This recorded webinar with Ruth L. Fischbach Ph.D. explores how parents and scientists differ – or agree – on important topics including the causes of autism, genetic testing, and stigma.
Research process and autism
Comedian Jerry Seinfeld stepped into a minefield when he diagnosed himself as being on the autism spectrum – "on a very drawn out scale." He complained of problems with social engagement and understanding figures of speech. Were these faint whispers of autism he described similar to the Broad Autism Phenotype?
Raphael Bernier wanted to help people with their day-to-day lives. Could he do that from an autism research lab?
The headline was, as headlines should be, attention-grabbing: "UC Davis Autism Study: Early Intervention Helped 86% of Toddlers." But what did that really mean?
Why is long-term research so important in autism? How do scientists find out how individuals with autism change and progress through the years?
There is a severe shortage of brain tissue for research.
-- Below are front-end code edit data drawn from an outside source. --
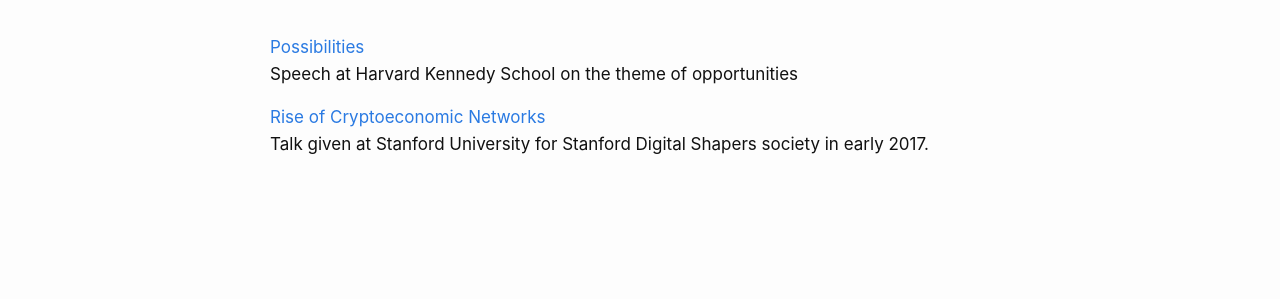
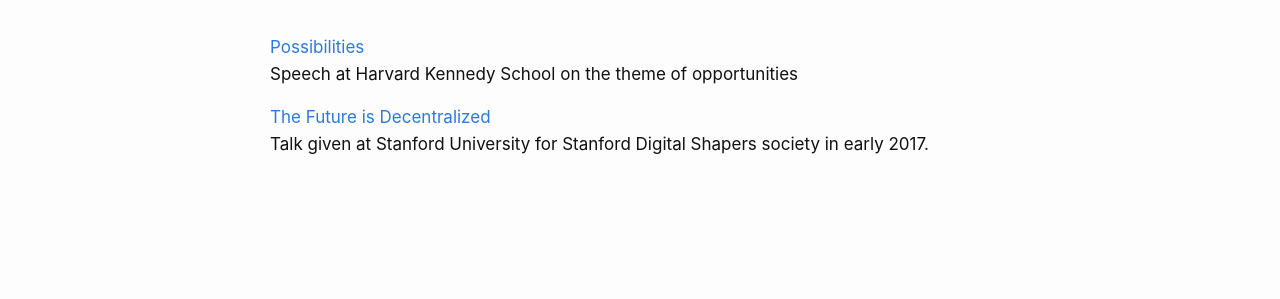
Before and after one commit to link-daniel/link.github.io, a Jekyll site: the page built from presentations.md, in a window 1280 px wide. Shown: the part 132-431 px from the top of the page. Built offline with Jekyll 4.4.1, drawn with Linux system fonts in a browser that asks for light colours.

Commit message:
Update presentations.md

```diff
--- a/presentations.md
+++ b/presentations.md
@@ -8,6 +8,6 @@ permalink: /presentations/
 <br>
 Speech at Harvard Kennedy School on the theme of opportunities
 
-[Rise of Cryptoeconomic Networks](/stanfordshapers)
+[The Future is Decentralized](/stanfordshapers)
 <br>
 Talk given at Stanford University for Stanford Digital Shapers society in early 2017.
```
Because it has been so difficult for researchers to procure brain tissue without advance registration, It Takes Brains seeks to make the public aware of the promise of brain research and the critical need for people to register to donate brain tissue.
Dr. Wendy Chung, director of clinical research at the Simons Foundation Autism Research Initiative, presented What We Know About Autism at a TED2014 conference. Listen to what she had to say.
People with autism and their families often wonder how they can help speed up research on the treatment of autism. The best way people can contribute is by participating in scientific research. Learn how.
Noted autism researcher Dr. Wendy Chung responds to frequently asked questions about autism spectrum disorder and the state of autism science research. Dr. Chung gave a recent TED talk on autism.